YOUR ASSIGNMENT: Your task is to filter the entries and copy every line containing the string "link".

╔══

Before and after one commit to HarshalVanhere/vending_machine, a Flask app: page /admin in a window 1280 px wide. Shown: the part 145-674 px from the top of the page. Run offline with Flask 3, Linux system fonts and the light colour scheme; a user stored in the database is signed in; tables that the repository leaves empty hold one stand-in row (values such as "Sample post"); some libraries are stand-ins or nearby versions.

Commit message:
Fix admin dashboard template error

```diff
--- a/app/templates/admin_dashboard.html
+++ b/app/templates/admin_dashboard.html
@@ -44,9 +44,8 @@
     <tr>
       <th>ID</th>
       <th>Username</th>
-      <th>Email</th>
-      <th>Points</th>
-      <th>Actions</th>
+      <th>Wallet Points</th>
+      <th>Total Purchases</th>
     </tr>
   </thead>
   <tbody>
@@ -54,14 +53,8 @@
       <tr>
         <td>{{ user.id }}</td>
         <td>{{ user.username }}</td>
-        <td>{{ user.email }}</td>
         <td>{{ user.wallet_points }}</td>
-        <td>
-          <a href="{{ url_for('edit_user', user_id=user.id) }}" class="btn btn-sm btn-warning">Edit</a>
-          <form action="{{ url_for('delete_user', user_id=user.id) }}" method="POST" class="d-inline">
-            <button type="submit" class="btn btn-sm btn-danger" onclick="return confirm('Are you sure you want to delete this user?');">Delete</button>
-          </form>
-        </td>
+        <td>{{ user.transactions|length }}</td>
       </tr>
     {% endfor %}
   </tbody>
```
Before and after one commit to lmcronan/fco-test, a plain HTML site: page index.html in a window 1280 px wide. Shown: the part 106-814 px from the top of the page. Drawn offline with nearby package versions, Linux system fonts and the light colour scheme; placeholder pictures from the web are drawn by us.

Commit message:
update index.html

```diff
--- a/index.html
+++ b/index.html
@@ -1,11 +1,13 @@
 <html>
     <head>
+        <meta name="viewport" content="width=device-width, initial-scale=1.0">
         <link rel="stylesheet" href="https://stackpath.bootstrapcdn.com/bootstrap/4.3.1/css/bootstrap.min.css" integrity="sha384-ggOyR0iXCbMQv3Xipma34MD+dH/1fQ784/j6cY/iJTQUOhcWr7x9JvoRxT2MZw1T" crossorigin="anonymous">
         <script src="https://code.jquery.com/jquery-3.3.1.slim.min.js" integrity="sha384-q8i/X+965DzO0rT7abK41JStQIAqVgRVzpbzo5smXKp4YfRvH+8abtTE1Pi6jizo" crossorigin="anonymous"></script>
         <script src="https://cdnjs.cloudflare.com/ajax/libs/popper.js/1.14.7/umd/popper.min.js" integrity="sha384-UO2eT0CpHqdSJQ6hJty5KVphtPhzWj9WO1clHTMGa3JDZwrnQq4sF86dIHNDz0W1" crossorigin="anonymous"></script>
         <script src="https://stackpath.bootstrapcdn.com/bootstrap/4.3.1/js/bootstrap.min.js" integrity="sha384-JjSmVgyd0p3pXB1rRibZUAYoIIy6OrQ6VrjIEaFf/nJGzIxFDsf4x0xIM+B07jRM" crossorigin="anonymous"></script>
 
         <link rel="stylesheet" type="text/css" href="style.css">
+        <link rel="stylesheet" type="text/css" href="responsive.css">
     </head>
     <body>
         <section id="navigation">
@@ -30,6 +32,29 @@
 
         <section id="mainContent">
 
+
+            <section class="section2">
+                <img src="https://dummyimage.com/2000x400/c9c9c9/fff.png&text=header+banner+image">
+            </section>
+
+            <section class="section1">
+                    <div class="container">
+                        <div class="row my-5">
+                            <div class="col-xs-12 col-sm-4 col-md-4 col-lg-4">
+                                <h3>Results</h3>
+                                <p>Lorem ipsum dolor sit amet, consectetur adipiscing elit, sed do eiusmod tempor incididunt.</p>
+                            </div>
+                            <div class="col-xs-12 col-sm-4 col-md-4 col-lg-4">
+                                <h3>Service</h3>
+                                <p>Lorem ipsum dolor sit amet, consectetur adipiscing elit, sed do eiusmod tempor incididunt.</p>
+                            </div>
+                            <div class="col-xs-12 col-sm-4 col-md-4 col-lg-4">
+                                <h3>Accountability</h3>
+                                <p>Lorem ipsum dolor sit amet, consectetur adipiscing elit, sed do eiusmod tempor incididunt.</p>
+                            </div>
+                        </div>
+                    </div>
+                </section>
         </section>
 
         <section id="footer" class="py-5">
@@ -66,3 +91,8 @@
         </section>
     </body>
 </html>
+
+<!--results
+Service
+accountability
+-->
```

╚══
╔══

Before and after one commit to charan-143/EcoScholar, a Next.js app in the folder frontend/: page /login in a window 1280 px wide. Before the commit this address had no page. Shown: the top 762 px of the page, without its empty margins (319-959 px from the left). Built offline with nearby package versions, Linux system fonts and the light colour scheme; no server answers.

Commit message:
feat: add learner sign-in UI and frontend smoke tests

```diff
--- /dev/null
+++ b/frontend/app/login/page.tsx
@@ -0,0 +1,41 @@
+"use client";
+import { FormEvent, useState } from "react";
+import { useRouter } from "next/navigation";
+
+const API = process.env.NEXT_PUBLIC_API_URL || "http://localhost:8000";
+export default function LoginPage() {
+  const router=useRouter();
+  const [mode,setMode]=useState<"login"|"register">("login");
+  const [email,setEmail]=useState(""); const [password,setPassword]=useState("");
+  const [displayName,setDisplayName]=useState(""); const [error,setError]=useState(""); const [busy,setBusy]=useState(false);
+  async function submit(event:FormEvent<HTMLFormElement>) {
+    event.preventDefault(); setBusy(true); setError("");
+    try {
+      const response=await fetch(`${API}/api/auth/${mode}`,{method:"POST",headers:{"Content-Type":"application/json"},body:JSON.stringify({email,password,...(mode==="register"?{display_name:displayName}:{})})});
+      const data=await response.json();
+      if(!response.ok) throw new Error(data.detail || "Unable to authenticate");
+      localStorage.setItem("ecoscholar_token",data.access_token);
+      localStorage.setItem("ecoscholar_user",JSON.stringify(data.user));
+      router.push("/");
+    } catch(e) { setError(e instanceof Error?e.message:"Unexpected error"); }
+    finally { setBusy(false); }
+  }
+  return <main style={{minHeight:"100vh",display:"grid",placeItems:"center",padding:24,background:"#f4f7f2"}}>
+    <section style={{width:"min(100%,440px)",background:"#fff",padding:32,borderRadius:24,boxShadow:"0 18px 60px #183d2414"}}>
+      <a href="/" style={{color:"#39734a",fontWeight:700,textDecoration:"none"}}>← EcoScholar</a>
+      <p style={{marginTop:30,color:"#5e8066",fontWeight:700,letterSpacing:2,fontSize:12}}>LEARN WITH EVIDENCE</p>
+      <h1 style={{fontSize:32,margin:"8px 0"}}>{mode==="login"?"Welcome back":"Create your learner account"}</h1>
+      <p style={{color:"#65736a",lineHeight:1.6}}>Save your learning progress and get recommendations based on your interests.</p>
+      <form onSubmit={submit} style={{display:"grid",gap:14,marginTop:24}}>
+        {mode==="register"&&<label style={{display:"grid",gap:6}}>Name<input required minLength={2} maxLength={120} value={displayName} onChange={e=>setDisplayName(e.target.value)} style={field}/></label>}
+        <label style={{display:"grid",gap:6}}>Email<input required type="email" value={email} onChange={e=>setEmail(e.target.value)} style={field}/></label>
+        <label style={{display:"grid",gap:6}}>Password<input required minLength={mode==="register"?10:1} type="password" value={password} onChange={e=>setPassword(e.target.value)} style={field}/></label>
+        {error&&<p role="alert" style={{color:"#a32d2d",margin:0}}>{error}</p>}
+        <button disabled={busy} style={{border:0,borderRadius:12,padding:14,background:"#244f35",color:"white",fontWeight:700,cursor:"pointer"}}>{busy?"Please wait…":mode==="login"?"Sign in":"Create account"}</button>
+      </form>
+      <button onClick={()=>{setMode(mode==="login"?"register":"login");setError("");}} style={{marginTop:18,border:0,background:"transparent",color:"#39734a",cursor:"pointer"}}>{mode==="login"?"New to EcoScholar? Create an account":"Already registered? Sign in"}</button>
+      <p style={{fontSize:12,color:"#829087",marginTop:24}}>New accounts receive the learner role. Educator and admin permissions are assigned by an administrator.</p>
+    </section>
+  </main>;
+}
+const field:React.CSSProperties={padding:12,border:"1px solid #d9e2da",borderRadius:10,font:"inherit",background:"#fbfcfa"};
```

╚══
╔══

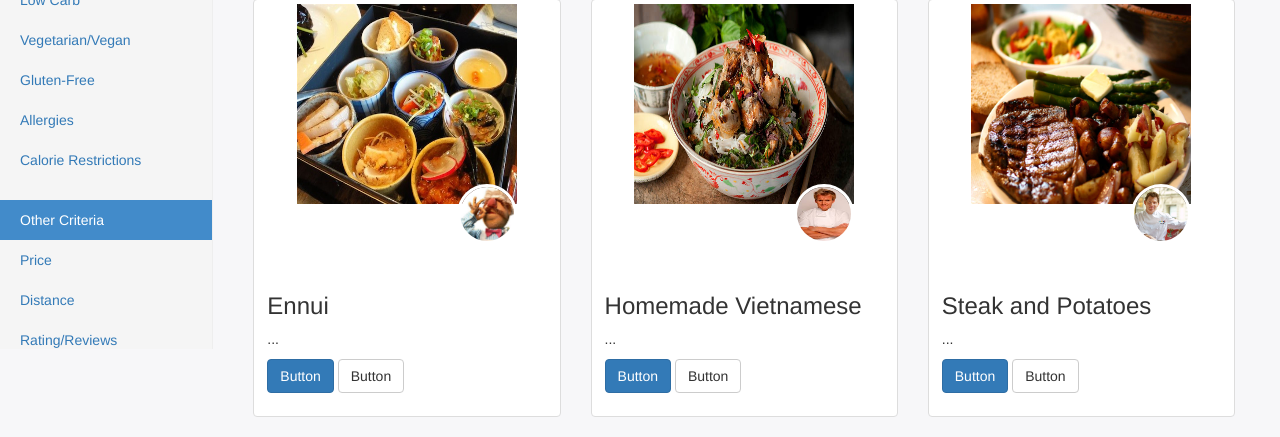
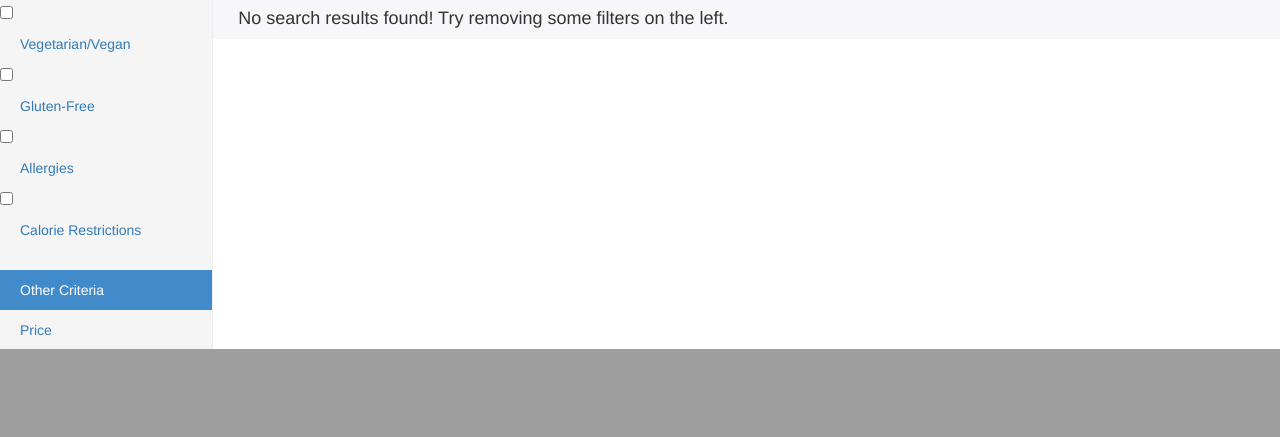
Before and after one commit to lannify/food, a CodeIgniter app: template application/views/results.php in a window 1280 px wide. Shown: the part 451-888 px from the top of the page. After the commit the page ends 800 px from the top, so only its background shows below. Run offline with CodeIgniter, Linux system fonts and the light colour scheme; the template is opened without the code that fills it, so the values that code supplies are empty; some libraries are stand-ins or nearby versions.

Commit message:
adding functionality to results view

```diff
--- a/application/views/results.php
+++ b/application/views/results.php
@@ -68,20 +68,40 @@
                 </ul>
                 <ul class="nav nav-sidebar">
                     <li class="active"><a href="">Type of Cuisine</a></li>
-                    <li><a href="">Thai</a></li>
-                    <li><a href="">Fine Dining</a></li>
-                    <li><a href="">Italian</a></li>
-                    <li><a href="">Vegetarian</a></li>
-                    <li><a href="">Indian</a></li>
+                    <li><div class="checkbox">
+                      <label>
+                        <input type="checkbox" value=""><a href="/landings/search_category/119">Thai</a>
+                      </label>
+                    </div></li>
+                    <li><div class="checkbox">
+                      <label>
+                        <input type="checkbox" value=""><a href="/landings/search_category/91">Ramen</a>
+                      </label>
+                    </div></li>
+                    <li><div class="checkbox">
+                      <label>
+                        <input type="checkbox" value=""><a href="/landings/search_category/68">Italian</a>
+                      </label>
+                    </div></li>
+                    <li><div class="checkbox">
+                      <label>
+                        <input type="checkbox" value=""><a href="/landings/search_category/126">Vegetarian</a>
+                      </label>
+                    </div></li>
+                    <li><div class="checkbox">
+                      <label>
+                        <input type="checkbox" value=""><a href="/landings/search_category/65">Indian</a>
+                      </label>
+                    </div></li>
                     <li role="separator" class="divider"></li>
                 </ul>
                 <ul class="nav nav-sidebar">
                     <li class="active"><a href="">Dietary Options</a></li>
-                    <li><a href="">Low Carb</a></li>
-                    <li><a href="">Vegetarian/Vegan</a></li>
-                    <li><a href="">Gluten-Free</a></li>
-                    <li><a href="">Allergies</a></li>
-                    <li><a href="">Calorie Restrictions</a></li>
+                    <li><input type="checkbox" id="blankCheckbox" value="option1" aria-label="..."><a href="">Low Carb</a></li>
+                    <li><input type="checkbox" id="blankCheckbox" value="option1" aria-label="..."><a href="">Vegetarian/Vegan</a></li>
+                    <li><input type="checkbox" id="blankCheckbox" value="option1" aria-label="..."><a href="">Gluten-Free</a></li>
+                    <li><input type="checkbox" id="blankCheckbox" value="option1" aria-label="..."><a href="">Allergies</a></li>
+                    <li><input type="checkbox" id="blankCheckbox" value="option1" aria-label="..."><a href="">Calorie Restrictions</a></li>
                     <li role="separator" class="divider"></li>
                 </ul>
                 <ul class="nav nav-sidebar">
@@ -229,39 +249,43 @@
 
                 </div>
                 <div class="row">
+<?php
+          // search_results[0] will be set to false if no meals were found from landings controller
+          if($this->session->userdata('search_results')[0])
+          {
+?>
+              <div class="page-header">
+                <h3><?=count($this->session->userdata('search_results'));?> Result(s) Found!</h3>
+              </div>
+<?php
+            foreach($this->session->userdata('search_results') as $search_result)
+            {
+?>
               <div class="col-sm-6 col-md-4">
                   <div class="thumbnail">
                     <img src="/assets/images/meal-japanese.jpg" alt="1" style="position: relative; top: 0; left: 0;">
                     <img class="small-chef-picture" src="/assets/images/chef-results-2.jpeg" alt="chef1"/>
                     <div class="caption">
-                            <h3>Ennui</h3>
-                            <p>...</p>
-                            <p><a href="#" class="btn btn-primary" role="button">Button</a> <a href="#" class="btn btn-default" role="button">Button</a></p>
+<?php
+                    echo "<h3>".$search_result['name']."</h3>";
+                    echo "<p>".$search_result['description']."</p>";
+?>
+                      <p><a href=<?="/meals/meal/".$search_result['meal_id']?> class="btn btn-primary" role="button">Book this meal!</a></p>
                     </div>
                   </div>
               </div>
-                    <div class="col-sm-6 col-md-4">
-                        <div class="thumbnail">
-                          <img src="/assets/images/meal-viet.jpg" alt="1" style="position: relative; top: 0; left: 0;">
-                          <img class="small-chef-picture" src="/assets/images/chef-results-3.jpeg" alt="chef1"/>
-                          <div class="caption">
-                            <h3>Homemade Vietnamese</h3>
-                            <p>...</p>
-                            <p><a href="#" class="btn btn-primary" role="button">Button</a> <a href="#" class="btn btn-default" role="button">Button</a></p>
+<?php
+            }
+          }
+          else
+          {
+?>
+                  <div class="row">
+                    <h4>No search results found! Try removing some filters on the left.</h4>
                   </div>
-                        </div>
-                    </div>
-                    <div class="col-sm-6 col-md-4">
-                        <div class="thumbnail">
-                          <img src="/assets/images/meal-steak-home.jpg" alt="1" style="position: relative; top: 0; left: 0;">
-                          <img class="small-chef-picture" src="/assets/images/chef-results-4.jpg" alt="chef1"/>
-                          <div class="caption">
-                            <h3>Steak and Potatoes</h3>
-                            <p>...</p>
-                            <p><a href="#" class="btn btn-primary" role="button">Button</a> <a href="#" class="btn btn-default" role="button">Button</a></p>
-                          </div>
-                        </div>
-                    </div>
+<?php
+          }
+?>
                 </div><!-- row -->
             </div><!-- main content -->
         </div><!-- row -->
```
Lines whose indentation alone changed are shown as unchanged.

╚══

SOLUTION:
         <link rel="stylesheet" href="https://stackpath.bootstrapcdn.com/bootstrap/4.3.1/css/bootstrap.min.css" integrity="sha384-ggOyR0iXCbMQv3Xipma34MD+dH/1fQ784/j6cY/iJTQUOhcWr7x9JvoRxT2MZw1T" crossorigin="anonymous">
         <link rel="stylesheet" type="text/css" href="style.css">
+        <link rel="stylesheet" type="text/css" href="responsive.css">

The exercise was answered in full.